The localiser is part of an Instrument Landing System (ILS) and is used by pilots to guide an aircraft during final approach. It provides lateral guidance helping to align an aircraft with the runway centreline.

Flying over a real-world scale model of the signal emitted from an ILS localiser. Created with Unreal Engine 5.

Localisers emit a highly directional radio signal transmitted from a fixed antenna system. This video shows a sample profile of the pattern emitted by the localiser which envelopes a defined protected zone.

This protected zone commonly defines an area of ±10° at a range of 25 nautical miles (NM) and ±35° at a range of 17 NM, guaranteeing an area which is free from lateral lobe interference of side lobes. ILS guidance should not be enabled outside of this zone.

ILS localiser coverage and the protected zone rendered in 3D.

Also shown is the area of reduced localiser coverage, which helps reduce signal reflections from nearby buildings. This begins at ±15° at a range of 17 NM and raises the height above threshold (HAT) from 2,000ft up to 4,500ft at the ±35° limit. A HAT of 1,000ft above the elevation of the highest obstacle is used when required.

Although these shapes would not normally be visible when using a training simulator, it can be useful for visualising the real-world scale of the signal and also for validating that flight instruments are correctly calibrated.

Learn more about the realtime flight simulator project built with Unreal Engine.

Explore a general overview of localiser coverage in 3D, plus augmented and virtual reality on Sketchfab.

Note that this interactive realtime model shows a general overview of localiser coverage, rather than a specific airport setup. Individual installations will typically be determined by local authorities.

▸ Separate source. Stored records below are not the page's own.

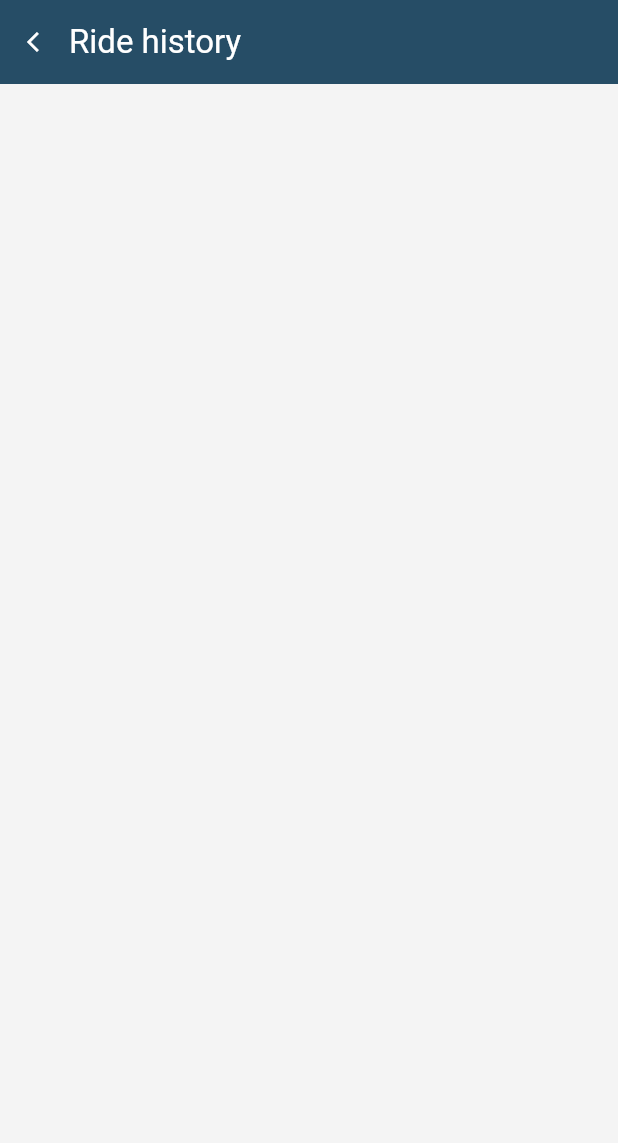
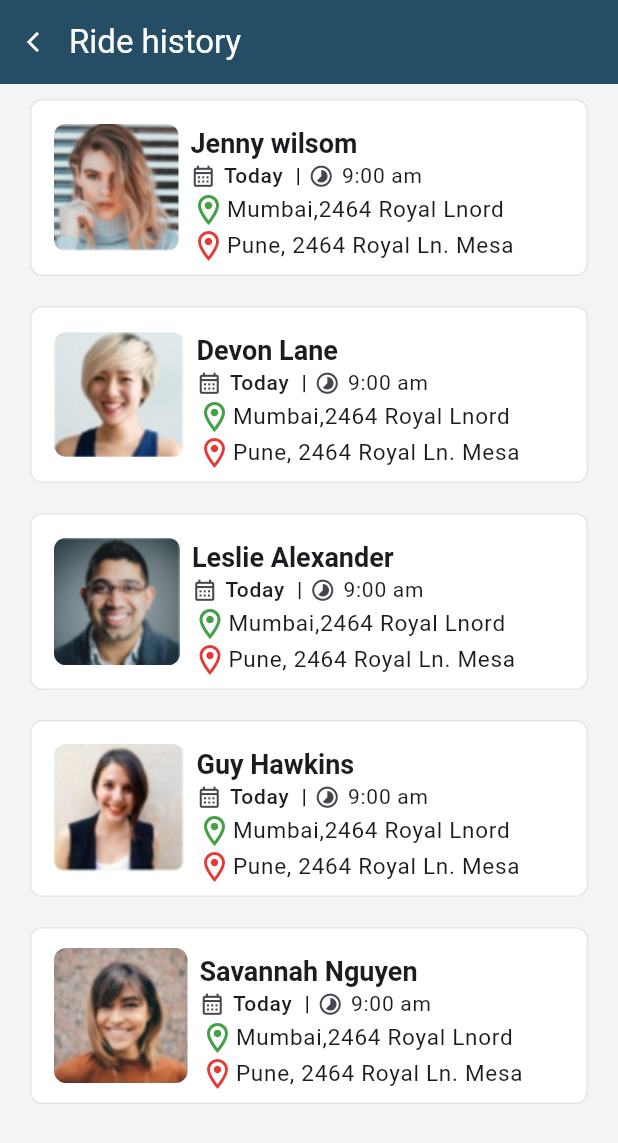
Before and after one commit to ArtiDoltani/Car-Pooling-App-UI, a Flutter app: the RidesHistory screen opened directly, on a phone screen of 412 x 824 dp. Shown: the top 1143 px of the screen. Run offline on Flutter 3.47's test engine with Material 3 defaults, Android fonts, the phone set to English and light mode, and no system bars; our stand-ins replace google_fonts, image_picker, intl_phone_field, pinput.

Commit message:
Update rides_history.dart

```diff
--- a/lib/Screens/rides_history.dart
+++ b/lib/Screens/rides_history.dart
@@ -1,6 +1,7 @@
+import 'package:car_pooling_and_ride_sharing_app/Screens/ride_history_detail.dart';
+import 'package:car_pooling_and_ride_sharing_app/models/myrides.dart';
 import 'package:car_pooling_and_ride_sharing_app/widgets/decor_widget.dart';
 import 'package:flutter/material.dart';
-
 class RidesHistory extends StatefulWidget {
   const RidesHistory({super.key});
 
@@ -15,6 +16,120 @@ class _RidesHistoryState extends State<RidesHistory> {
       appBar: UiHelper.CustomAppBar("Ride history", () {
         Navigator.pop(context);
       }),
+       body: ListView.builder(
+          itemCount: rides.length,
+          itemBuilder: (context, index) {
+            return Padding(
+              padding:
+                  const EdgeInsets.symmetric(horizontal: 20.0, vertical: 10),
+              child: DecoratedBox(
+                decoration: UiHelper.customBoxDecoration(),
+                child: ListTile(
+                  title: Row(
+                    children: [
+                      ClipRRect(
+                        borderRadius: BorderRadius.circular(8),
+                        child: Image.asset(
+                          rides[index].img,
+                        ),
+                      ),
+                      Expanded(
+                        child: Padding(
+                          padding: const EdgeInsets.only(top: 10.0, left: 8),
+                          child: Column(
+                            crossAxisAlignment: CrossAxisAlignment.start,
+                            children: [
+                              Text(
+                                rides[index].names,
+                                style: Theme.of(context)
+                                    .textTheme
+                                    .titleLarge!
+                                    .copyWith(
+                                        fontSize: 18,
+                                        fontWeight: FontWeight.bold),
+                              ),
+                              const Row(
+                                children: [
+                                  Icon(
+                                    Icons.calendar_month_outlined,
+                                    size: 17,
+                                  ),
+                                  SizedBox(
+                                    width: 5,
+                                  ),
+                                  Text(
+                                    "Today  |",
+                                    style: TextStyle(
+                                        fontSize: 14,
+                                        fontWeight: FontWeight.w500),
+                                  ),
+                                  SizedBox(
+                                    width: 5,
+                                  ),
+                                  Icon(
+                                    Icons.timelapse_outlined,
+                                    size: 17,
+                                  ),
+                                  SizedBox(
+                                    width: 5,
+                                  ),
+                                  Text(
+                                    "9:00 am",
+                                    style: TextStyle(fontSize: 14),
+                                  ),
+                                ],
+                              ),
+                              Row(
+                                children: [
+                                  Icon(
+                                    Icons.location_on_outlined,
+                                    color: Colors.green.shade600,
+                                  ),
+                                  const Expanded(
+                                      child: Text(
+                                    "Mumbai,2464 Royal Lnord",
+                                    style: TextStyle(fontSize: 15),
+                                  )),
+                                ],
+                              ),
+                              // Icon(
+                              //   Icons.more_vert,
+                              //   color: Colors.grey,
+                              // ),
+                              // // destination
+                              Row(
+                                children: [
+                                  Icon(
+                                    Icons.location_on_outlined,
+                                    color: Colors.red.shade600,
+                                  ),
+                                  const Expanded(
+                                      child: Text(
+                                    "Pune, 2464 Royal Ln. Mesa",
+                                    style: TextStyle(fontSize: 15),
+                                  )),
+                                ],
+                              ),
+                            ],
+                          ),
+                        ),
+                      ),
+                    ],
+                  ),
+                  onTap: () {
+                    Navigator.push(
+                        context,
+                        MaterialPageRoute(
+                            builder: (context) => const RideHistoryDetail()
+
+
+                            ));
+                  },
+                ),
+              ),
+            );
+          }),
+
     );
   }
 }
```
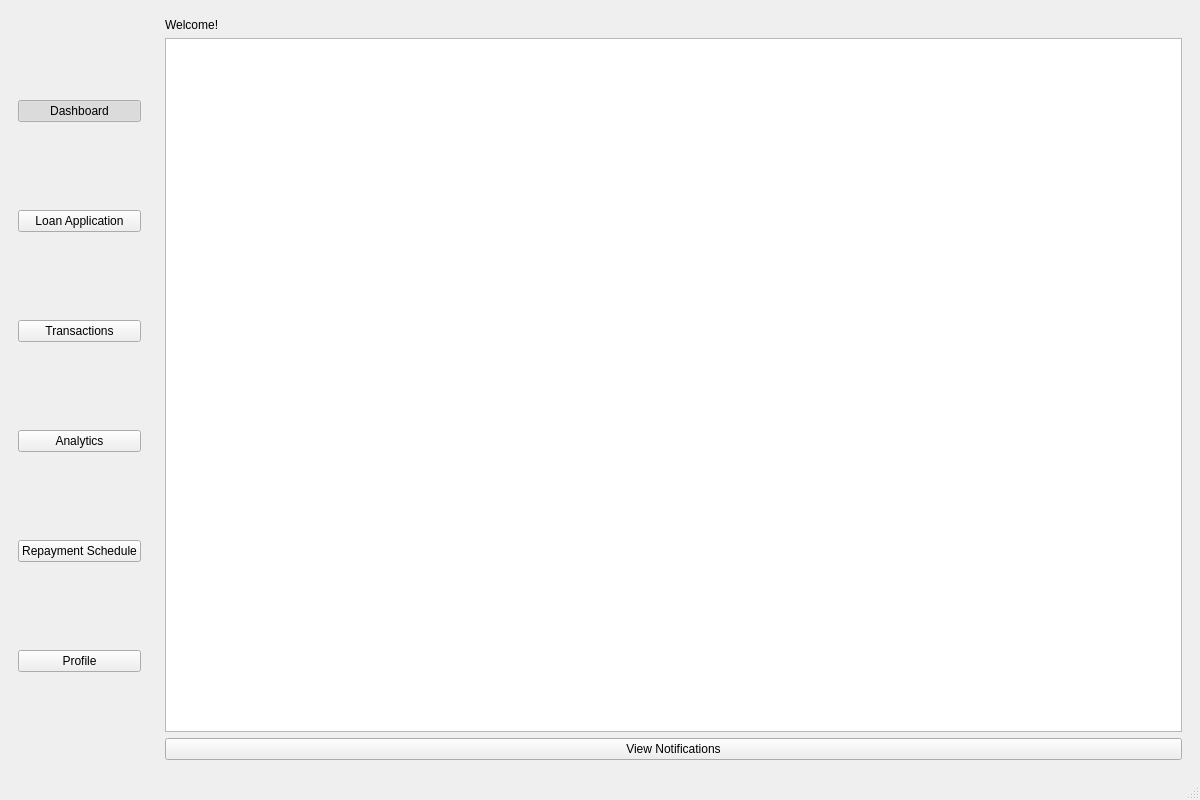
Above: ui/main_window.ui from WabukoWabuko/microfinance_manager before the change. Below: the same form after it.
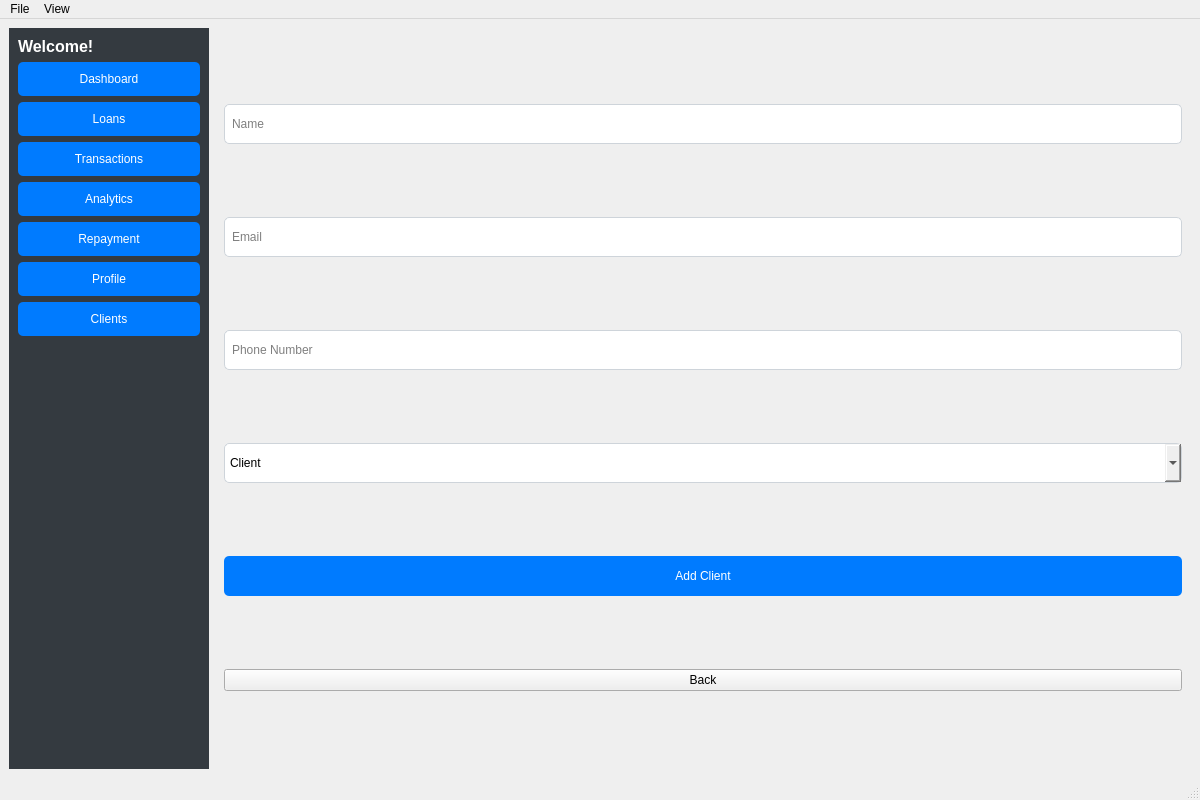
That is the form after the change. The open tabs and pages were chosen to show the change.

Commit message: This is a repair for the errors arising after nimeClick ile button ya login pwahahaha

What changed in the file:
```diff
--- a/ui/main_window.ui
+++ b/ui/main_window.ui
@@ -17,7 +17,26 @@
    <layout class="QHBoxLayout" name="horizontalLayout">
     <item>
      <widget class="QWidget" name="sidebar">
-      <layout class="QVBoxLayout" name="sidebar_layout">
+      <property name="minimumSize">
+       <size>
+        <width>200</width>
+        <height>0</height>
+       </size>
+      </property>
+      <property name="styleSheet">
+       <string>background: #343A40; color: #FFFFFF;</string>
+      </property>
+      <layout class="QVBoxLayout" name="verticalLayout">
+       <item>
+        <widget class="QLabel" name="label_welcome">
+         <property name="text">
+          <string>Welcome!</string>
+         </property>
+         <property name="styleSheet">
+          <string>font-size: 16px; font-weight: bold;</string>
+         </property>
+        </widget>
+       </item>
        <item>
         <widget class="QPushButton" name="dashboard_button">
          <property name="text">
@@ -26,19 +45,22 @@
          <property name="checkable">
           <bool>true</bool>
          </property>
-         <property name="checked">
-          <bool>true</bool>
+         <property name="styleSheet">
+          <string>background: #007BFF; color: #FFFFFF; border-radius: 5px; padding: 10px;</string>
          </property>
         </widget>
        </item>
        <item>
         <widget class="QPushButton" name="loan_button">
          <property name="text">
-          <string>Loan Application</string>
+          <string>Loans</string>
          </property>
          <property name="checkable">
           <bool>true</bool>
          </property>
+         <property name="styleSheet">
+          <string>background: #007BFF; color: #FFFFFF; border-radius: 5px; padding: 10px;</string>
+         </property>
         </widget>
        </item>
        <item>
@@ -49,6 +71,9 @@
          <property name="checkable">
           <bool>true</bool>
          </property>
+         <property name="styleSheet">
+          <string>background: #007BFF; color: #FFFFFF; border-radius: 5px; padding: 10px;</string>
+         </property>
         </widget>
        </item>
        <item>
@@ -59,16 +84,22 @@
          <property name="checkable">
           <bool>true</bool>
          </property>
+         <property name="styleSheet">
+          <string>background: #007BFF; color: #FFFFFF; border-radius: 5px; padding: 10px;</string>
+         </property>
         </widget>
        </item>
        <item>
         <widget class="QPushButton" name="repayment_button">
          <property name="text">
-          <string>Repayment Schedule</string>
+          <string>Repayment</string>
          </property>
          <property name="checkable">
           <bool>true</bool>
          </property>
+         <property name="styleSheet">
+          <string>background: #007BFF; color: #FFFFFF; border-radius: 5px; padding: 10px;</string>
+         </property>
         </widget>
        </item>
        <item>
@@ -79,8 +110,37 @@
          <property name="checkable">
           <bool>true</bool>
          </property>
+         <property name="styleSheet">
+          <string>background: #007BFF; color: #FFFFFF; border-radius: 5px; padding: 10px;</string>
+         </property>
         </widget>
        </item>
+       <item>
+        <widget class="QPushButton" name="clients_button">
+         <property name="text">
+          <string>Clients</string>
+         </property>
+         <property name="checkable">
+          <bool>true</bool>
+         </property>
+         <property name="styleSheet">
+          <string>background: #007BFF; color: #FFFFFF; border-radius: 5px; padding: 10px;</string>
+         </property>
+        </widget>
+       </item>
+       <item>
+        <spacer name="verticalSpacer">
+         <property name="orientation">
+          <enum>Qt::Vertical</enum>
+         </property>
+         <property name="sizeHint">
+          <size>
+           <width>20</width>
+           <height>40</height>
+          </size>
+         </property>
+        </spacer>
+       </item>
       </layout>
      </widget>
     </item>
@@ -89,19 +149,22 @@
       <widget class="QWidget" name="dashboard_page">
        <layout class="QVBoxLayout" name="dashboard_layout">
         <item>
-         <widget class="QLabel" name="label_welcome">
-          <property name="text">
-           <string>Welcome!</string>
+         <widget class="QTableWidget" name="loan_table">
+          <property name="minimumSize">
+           <size>
+            <width>0</width>
+            <height>200</height>
+           </size>
           </property>
          </widget>
         </item>
         <item>
-         <widget class="QTableWidget" name="loan_table"/>
-        </item>
-        <item>
-         <widget class="QPushButton" name="notifications_button">
-          <property name="text">
-           <string>View Notifications</string>
+         <widget class="QTableWidget" name="transaction_table">
+          <property name="minimumSize">
+           <size>
+            <width>0</width>
+            <height>200</height>
+           </size>
           </property>
          </widget>
         </item>
@@ -294,6 +357,104 @@
         </item>
        </layout>
       </widget>
+      <widget class="QWidget" name="clients_page">
+       <layout class="QVBoxLayout" name="verticalLayout_8">
+        <item>
+         <widget class="QLineEdit" name="client_name_input">
+          <property name="minimumSize">
+           <size>
+            <width>300</width>
+            <height>40</height>
+           </size>
+          </property>
+          <property name="placeholderText">
+           <string>Name</string>
+          </property>
+          <property name="styleSheet">
+           <string>border: 1px solid #CED4DA; border-radius: 5px; padding: 5px;</string>
+          </property>
+         </widget>
+        </item>
+        <item>
+         <widget class="QLineEdit" name="client_email_input">
+          <property name="minimumSize">
+           <size>
+            <width>300</width>
+            <height>40</height>
+           </size>
+          </property>
+          <property name="placeholderText">
+           <string>Email</string>
+          </property>
+          <property name="styleSheet">
+           <string>border: 1px solid #CED4DA; border-radius: 5px; padding: 5px;</string>
+          </property>
+         </widget>
+        </item>
+        <item>
+         <widget class="QLineEdit" name="client_phone_input">
+          <property name="minimumSize">
+           <size>
+            <width>300</width>
+            <height>40</height>
+           </size>
+          </property>
+          <property name="placeholderText">
+           <string>Phone Number</string>
+          </property>
+          <property name="styleSheet">
+           <string>border: 1px solid #CED4DA; border-radius: 5px; padding: 5px;</string>
+          </property>
+         </widget>
+        </item>
+        <item>
+         <widget class="QComboBox" name="client_role_combo">
+          <property name="minimumSize">
+           <size>
+            <width>300</width>
+            <height>40</height>
+           </size>
+          </property>
+          <property name="styleSheet">
+           <string>border: 1px solid #CED4DA; border-radius: 5px; padding: 5px;</string>
+          </property>
+          <item>
+           <property name="text">
+            <string>Client</string>
+           </property>
+          </item>
+          <item>
+           <property name="text">
+            <string>Admin</string>
+           </property>
+          </item>
+         </widget>
+        </item>
+        <item>
+         <widget class="QPushButton" name="add_client_button">
+          <property name="minimumSize">
+           <size>
+            <width>300</width>
+            <height>40</height>
+           </size>
+          </property>
+          <property name="text">
+           <string>Add Client</string>
+          </property>
+          <property name="styleSheet">
+           <string>background: #007BFF; color: #FFFFFF; border-radius: 5px; padding: 5px;</string>
+          </property>
+         </widget>
+        </item>
+        <item>
+         <widget class="QPushButton" name="back_button_clients">
+          <property name="text">
+           <string>Back</string>
+          </property>
+         </widget>
+        </item>
+       </layout>
+      </widget>
       <widget class="QWidget" name="notifications_page">
        <layout class="QVBoxLayout" name="notifications_layout">
         <item>
@@ -304,9 +465,9 @@
          </widget>
         </item>
         <item>
-         <widget class="QPushButton" name="back_button_notifications">
+         <widget class="QPushButton" name="notifications_button">
           <property name="text">
-           <string>Back</string>
+           <string>Refresh Notifications</string>
           </property>
          </widget>
         </item>
@@ -322,23 +483,23 @@
      <x>0</x>
      <y>0</y>
      <width>1200</width>
-     <height>21</height>
+     <height>22</height>
     </rect>
    </property>
-   <menu title="File">
-    <action name="actionExit">
-     <property name="text">
-      <string>Exit</string>
-     </property>
-    </action>
-   </menu>
-   <menu title="View">
-    <action name="actionToggle_Theme">
-     <property name="text">
-      <string>Toggle Theme</string>
-     </property>
-    </action>
-   </menu>
+   <widget class="QMenu" name="menuFile">
+    <property name="title">
+     <string>File</string>
+    </property>
+    <addaction name="actionExit"/>
+   </widget>
+   <widget class="QMenu" name="menuView">
+    <property name="title">
+     <string>View</string>
+    </property>
+    <addaction name="actionToggle_Theme"/>
+   </widget>
+   <addaction name="menuFile"/>
+   <addaction name="menuView"/>
   </widget>
   <widget class="QStatusBar" name="statusbar"/>
   <action name="actionExit"/>
```
Left out of the diff: 94 changed lines with no effect on the pictures. The commit also changes 27 other files.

An area of London is displayed only to provide a general sense of scale.

Surface textures copyright Mapbox and OpenStreetMap.